Book Review: The Other Normals by Ned Vizzini
Perry is a “late bloomer” according to his mother. This could refer to his woefully pre-pubescent body, and/or his obsession with role playing games, particularly Creatures and Caverns. While Perry resents this designation (“Late bloomer? I’m an RPG enthusiast. I’m an intellectual.”), he does nothing to fight the perception, diving in to a new Creatures and Caverns playbook like it’s as essential to his survival as food.
Perry finds a kindred spirit in Sam, a fellow RPGer he meets at Phantom Galaxy Comics, the “three-story nerd mother ship.” Now Perry has someone besides himself he can geek out with over characters and wild adventures. He’s no longer flying solo—life is good. His parents can’t possibly get on his case for being an immature and socially stunted RPGer now, right?

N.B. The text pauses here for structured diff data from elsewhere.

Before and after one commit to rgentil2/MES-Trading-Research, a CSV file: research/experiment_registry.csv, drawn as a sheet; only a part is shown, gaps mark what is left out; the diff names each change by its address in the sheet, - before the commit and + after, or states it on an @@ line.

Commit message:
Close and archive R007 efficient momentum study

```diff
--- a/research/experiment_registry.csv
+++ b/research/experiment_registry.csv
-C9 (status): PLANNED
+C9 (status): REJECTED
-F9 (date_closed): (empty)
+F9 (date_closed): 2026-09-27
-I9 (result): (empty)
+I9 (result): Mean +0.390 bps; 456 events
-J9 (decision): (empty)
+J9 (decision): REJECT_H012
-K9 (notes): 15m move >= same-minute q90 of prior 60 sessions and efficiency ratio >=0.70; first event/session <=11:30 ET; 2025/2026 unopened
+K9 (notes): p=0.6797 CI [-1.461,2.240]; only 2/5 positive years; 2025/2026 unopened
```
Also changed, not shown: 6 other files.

Wrong. Perry’s parents ship him off to Camp Washishka for the summer, in the hopes that he will camp his way out of arrested development. The first hours at the camp are disastrous—his Creatures and Caverns book is confiscated, he has an unfortunate run-in with a bully, he makes a fool of himself in front of a girl, and he encounters a bizarre and rather familiar creature in the bathroom. Perry follows this creature into the woods, because, come on, what else could go wrong?
What follows is a hilarious and strange adventure into the wold of the Other Normals, populated with characters that seem to come straight out of his Creatures and Caverns world. An interesting correlation between Earth and this Other Normal world means that Perry’s actions at camp could just save a world.

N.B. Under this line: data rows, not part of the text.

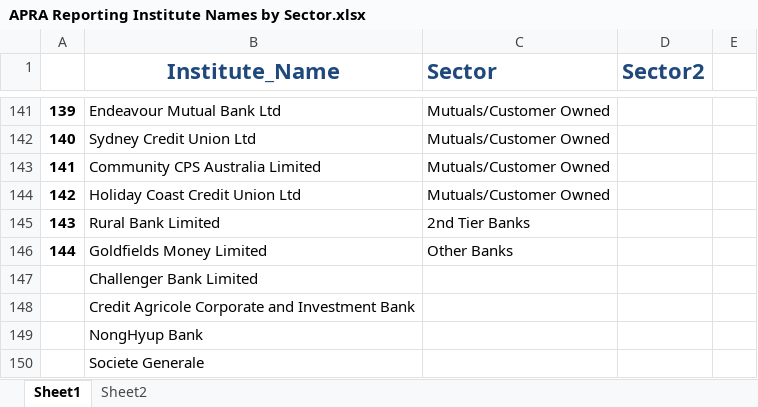
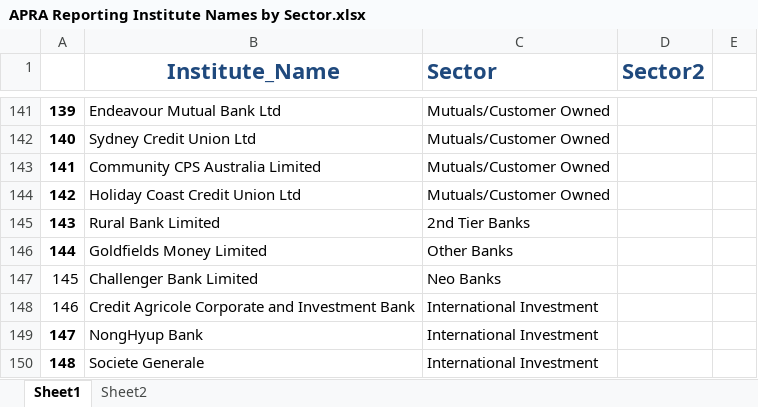
Before and after one commit to kadre-datascience/Apra-Monthly-Deposits, an Excel workbook: Data/APRA Reporting Institute Names by Sector.xlsx, sheet Sheet1, drawn as a sheet; only a part is shown, gaps mark what is left out; values as stored, in another font and other column widths than the file's, no borders; removed rows and columns are numbered as before the commit, all else as after; the diff names each change by its address in the sheet, - before the commit and + after, or states it on an @@ line.

```diff
--- a/Data/APRA Reporting Institute Names by Sector.xlsx (sheet Sheet1)
+++ b/Data/APRA Reporting Institute Names by Sector.xlsx (sheet Sheet1)
-row 147:  | Challenger Bank Limited
-row 148:  | Credit Agricole Corporate and Investment Bank
-row 149:  | NongHyup Bank
-row 150:  | Societe Generale
+row 147: 145 | Challenger Bank Limited | Neo Banks
+row 148: 146 | Credit Agricole Corporate and Investment Bank | International Investment
+row 149: 147 | NongHyup Bank | International Investment
+row 150: 148 | Societe Generale | International Investment
```
Also changed, not shown: Big4_Apra_April.xlsx, list_of_institutions_without_sectors.xlsx, 5 other files.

A Few Reasons The Other Normals Rocked:
Perry: A SERIOUSLY Unlikely Hero
What gamer wouldn’t want to the chance to actually be a hero IRL? The multiverse science in the story is as plausible at it can possibly be, and the adventures are fast-paced fun, mostly because it’s hilarious to watch a gaming fanboy try to apply his RPG knowledge and enthusiasm in a world made for it.
Guys going through the awkwardness of adolescence—particularly those who have wonkish, geekish obsessions like RPGs—will find this story closest to their hearts. I do not pretend to understand the inner mental life of a serious RPG gamer, but it’s not hard to be won over by Perry, in his earnest passion for Creatures and Caverns, his relentless social awkwardness, and his bravery in all worlds, real, imagined, or other normal.

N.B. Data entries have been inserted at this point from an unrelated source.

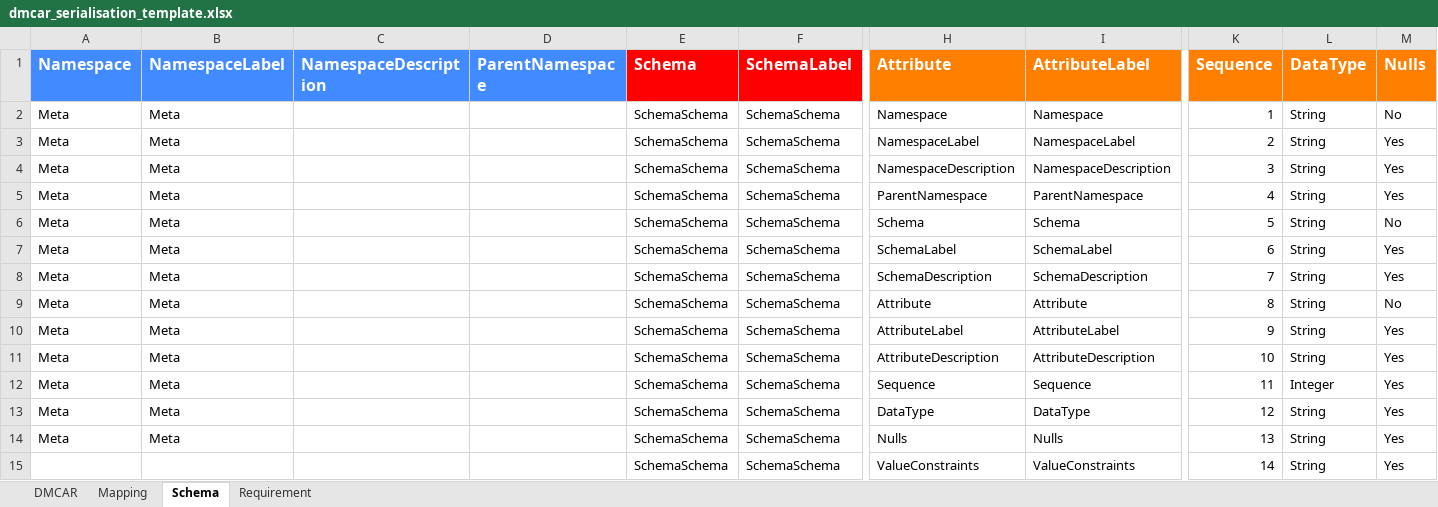
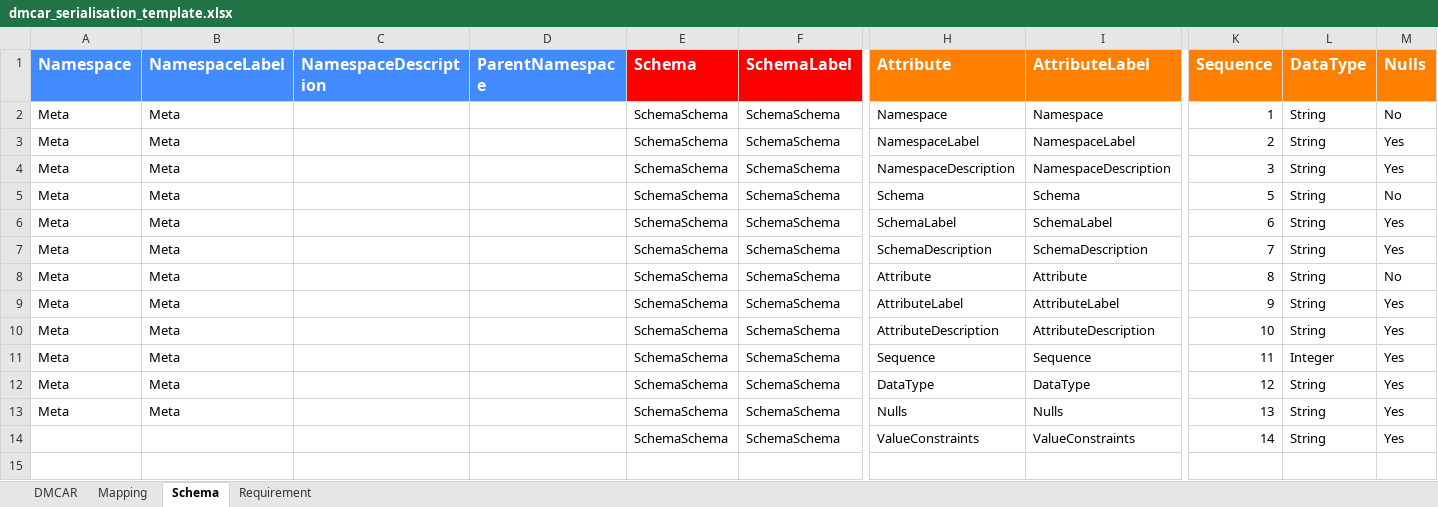
Before and after one commit to MrTomKimber/kgontologies, an Excel workbook: dmcar_serialisation_template.xlsx, sheet Schema, drawn as a sheet; only a part is shown, gaps mark what is left out; values as stored, in another font and other column widths than the file's, no borders; rows hold the shown columns only; the diff names each change by its address in the sheet, - before the commit and + after, or states it on an @@ line.

```diff
--- a/dmcar_serialisation_template.xlsx (sheet Schema)
+++ b/dmcar_serialisation_template.xlsx (sheet Schema)
-row 5: Meta | Meta |  |  | SchemaSchema | SchemaSchema | ParentNamespace | ParentNamespace | 4 | String | Yes
```
Also changed, not shown: 6 other files.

SO Much Cringing
I don’t know if this makes me a horrible person, but I really, really enjoyed watching Perry make a fool of himself over and over again.
I absolutely refuse to spoil the Most Awkward Scene Ever (oh my god make it stop!), but this excerpt hints at the awkwardness of Perry’s daily existence. He’s at the camp co-ed dance, trying to figure out this whole moving your body to the music thing:
The music is simple: bumping noises and a high-pitched voice above. I move my pelvis to the let and right on each bumping noise. Someday someone is going to find this pelvis sexy or I’ll never have children. I test my feet, bringing one out and then back, moving one to the side and returning it. I control my body. Hips, legs, feet, arms. I can do incredible things with this body. I can do this.
I’m between a cluster of boys and girls. I keep my eyes straight ahead so I won’t make eye contact with anyone and ruin the moment. I dance—I really do. I put my neck into it. I whirl my head around, feeling my hair hit my forehead. The song says something about “1999″ and I realize this is Prince, the person Mortin Enaw mentioned! He makes it easy. I dip down, pushing out my knees in what I think is a bitchin’ dance move—
“Perry!” Sam hisses. He’s with a few people from our yurt, doing the boy-group dance. “What are you doing?”
“No, no, hold up. Relax. You’re embarrassing us!” He nods ahead and I see who I’m embarrassing him in front of: six members of Oasis Villa dancing in a circle, looking at me like I’m a large warm-blooded grasshopper. “Just move your hips.”
“I started with my hips!”
“Stick with them! Don’t be throwing your arms around—you look like you’re being electrocuted!”
(~excerpt taken from an ARC , wording may have changed)
Oh, Perry, you sad sad dancing fool.
Perry consistently misunderstands social cues, makes the wrong choice in nearly every situation, and is judged mercilessly for it. It’s so endearing, it made me feel really bad for laughing at him. (But it didn’t stop me. *twirls villain moustache*)
Absurdity in YA Lit
If you suspend your disbelief, go with the bizarre turns the plot takes, and allow yourself to laugh, The Other Normals is an undeniably enjoyable read. It has that special sauce brand of hilarity/absurdity found in Libba Bray’s Going Bovine and Douglas Adams’ Hitchikers Guide to the Galaxy. You’ll cringe, you’ll laugh, and and you’ll frequently wonder, “What the hell did I just read?”
I wish we could have MORE absurd and hilarious books in YA lit. They are hard to pull off, but SO satisfying when done well. This book is definitely in good company.